But it’s a worryingly consistent figure. A recent survey notes that 77 per cent of students chose to go to university for career opportunities, but 70 per cent also noted their mental health became an issue for them, citing ‘depression’, ‘loneliness’, and various ‘pressures’. Not exactly the glowing endorsements and recollections describe in every prospectus. Amidst the scrapping of grants and an increase in loans, it’s hardly a surprise that those students also struggling financially were more likely to drop out altogether. Look to other studies, and the figures reappear.
A survey from The Guardian cites over a third of students struggle with financial pressures, while nearly 9 in 10 students admit finding it hard to cope. This, unsurprisingly, doesn’t halt at graduation day. A Student Mindsinterim report on graduate wellbeing notes that nearly half of recent graduates are currently experiencing mental ill health, with even more mentioning past struggles. These statistics alone should be enough to shock, but they also represent a wider picture. Students in each survey note their reasons for going to university, aside from career goals, as the ‘best possible future’, away to ‘fulfil ambitions’, learn more about their subject area, and branch out socially. Neatly balanced with their optimism, however, is that recurring word: pressure. It’s too simplistic to blame outside pressures for mental health struggles, but it’s dismissive and inconsiderate to ignore them.

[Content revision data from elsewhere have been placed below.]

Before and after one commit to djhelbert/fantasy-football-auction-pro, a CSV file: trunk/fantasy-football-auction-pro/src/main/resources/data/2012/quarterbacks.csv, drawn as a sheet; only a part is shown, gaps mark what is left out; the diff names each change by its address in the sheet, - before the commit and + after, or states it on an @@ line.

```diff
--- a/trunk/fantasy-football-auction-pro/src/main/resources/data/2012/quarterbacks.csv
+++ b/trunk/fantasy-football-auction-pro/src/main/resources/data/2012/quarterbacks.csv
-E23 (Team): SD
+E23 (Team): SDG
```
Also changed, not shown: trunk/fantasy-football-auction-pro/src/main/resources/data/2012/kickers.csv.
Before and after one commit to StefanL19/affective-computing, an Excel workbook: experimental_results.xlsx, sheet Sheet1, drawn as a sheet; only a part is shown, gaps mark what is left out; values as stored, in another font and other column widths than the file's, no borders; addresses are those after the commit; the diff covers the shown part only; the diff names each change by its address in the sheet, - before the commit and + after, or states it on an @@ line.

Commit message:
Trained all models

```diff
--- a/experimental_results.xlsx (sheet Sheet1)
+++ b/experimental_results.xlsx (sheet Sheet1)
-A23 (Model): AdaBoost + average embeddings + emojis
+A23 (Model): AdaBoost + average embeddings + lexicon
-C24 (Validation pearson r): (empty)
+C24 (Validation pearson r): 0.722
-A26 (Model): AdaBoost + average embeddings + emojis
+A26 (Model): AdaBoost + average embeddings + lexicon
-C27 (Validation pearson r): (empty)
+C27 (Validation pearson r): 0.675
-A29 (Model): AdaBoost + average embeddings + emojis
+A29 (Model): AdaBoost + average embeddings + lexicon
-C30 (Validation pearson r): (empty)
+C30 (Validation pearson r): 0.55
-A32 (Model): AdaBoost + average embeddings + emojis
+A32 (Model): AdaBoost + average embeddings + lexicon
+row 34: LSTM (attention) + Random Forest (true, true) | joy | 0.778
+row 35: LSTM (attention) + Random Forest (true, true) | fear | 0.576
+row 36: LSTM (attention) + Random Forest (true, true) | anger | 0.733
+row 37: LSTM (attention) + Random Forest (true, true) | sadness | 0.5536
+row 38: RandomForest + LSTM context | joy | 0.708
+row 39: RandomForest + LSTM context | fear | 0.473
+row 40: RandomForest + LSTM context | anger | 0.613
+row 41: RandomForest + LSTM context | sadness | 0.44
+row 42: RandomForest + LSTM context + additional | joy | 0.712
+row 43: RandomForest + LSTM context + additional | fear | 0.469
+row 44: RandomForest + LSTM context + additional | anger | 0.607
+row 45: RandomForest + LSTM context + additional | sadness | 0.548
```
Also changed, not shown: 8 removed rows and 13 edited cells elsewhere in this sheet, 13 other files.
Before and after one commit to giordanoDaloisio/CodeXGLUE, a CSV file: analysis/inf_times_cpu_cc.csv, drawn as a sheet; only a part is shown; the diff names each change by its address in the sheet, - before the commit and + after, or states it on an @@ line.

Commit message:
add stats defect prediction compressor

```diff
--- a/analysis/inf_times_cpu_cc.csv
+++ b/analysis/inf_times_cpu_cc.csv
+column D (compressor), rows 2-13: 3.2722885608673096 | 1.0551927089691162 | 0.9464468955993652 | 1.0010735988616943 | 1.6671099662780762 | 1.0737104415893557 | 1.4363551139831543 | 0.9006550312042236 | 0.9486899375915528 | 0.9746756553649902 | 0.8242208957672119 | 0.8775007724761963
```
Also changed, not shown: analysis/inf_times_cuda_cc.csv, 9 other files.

Students at university are being bombarded on every level with articles citing rising numbers of (well qualified) graduates to compete with, a country divided by Brexit (overwhelmingly opposed by the younger generation), and, whatever the reassurances politicians deflect with,a student loan account containing a figure that would produce anxiety in just about anyone.
Whatever the reason for attending university, It seems likely that a fair amount of prospective applicants don’t, at the very least, enter the process imagining their day to day lives will resemble what these surveys suggest. But it’s not something that starts the minute students walk through their accommodation door. Schools are simultaneously being compelled to focus on and drive up exam results while reassuring each cohort of students their worth doesn’t rely on the same system they’re trying to propel them through. The eighteen-year-olds arriving at university halls for the first time, some by a matter of weeks, have just aged out of the adolescent mental health system that’s been awarded more funding. Universities across the country are expanding their wellbeing and counselling services, signposting 1/4 students to their GP with mental health concerns, and then on to another NHS system struggling amidst underfunding and limited resources. While this doesn’t change, the statistics in these surveys will only continue to grow.
People are inclined to comment on who could do more, which provider is most responsible for these young adults and which should begin the appropriate expansion of support services. But it’s easier to start with smaller differences. Universities give welcome lectures on research skills, how to get involved in societies, careers talks. Adding one which signposts where students can access support and acknowledging how the move to university can affect your mental health seems a fair topic, in light of these surveys, to add.
Illustration: Polly Burnay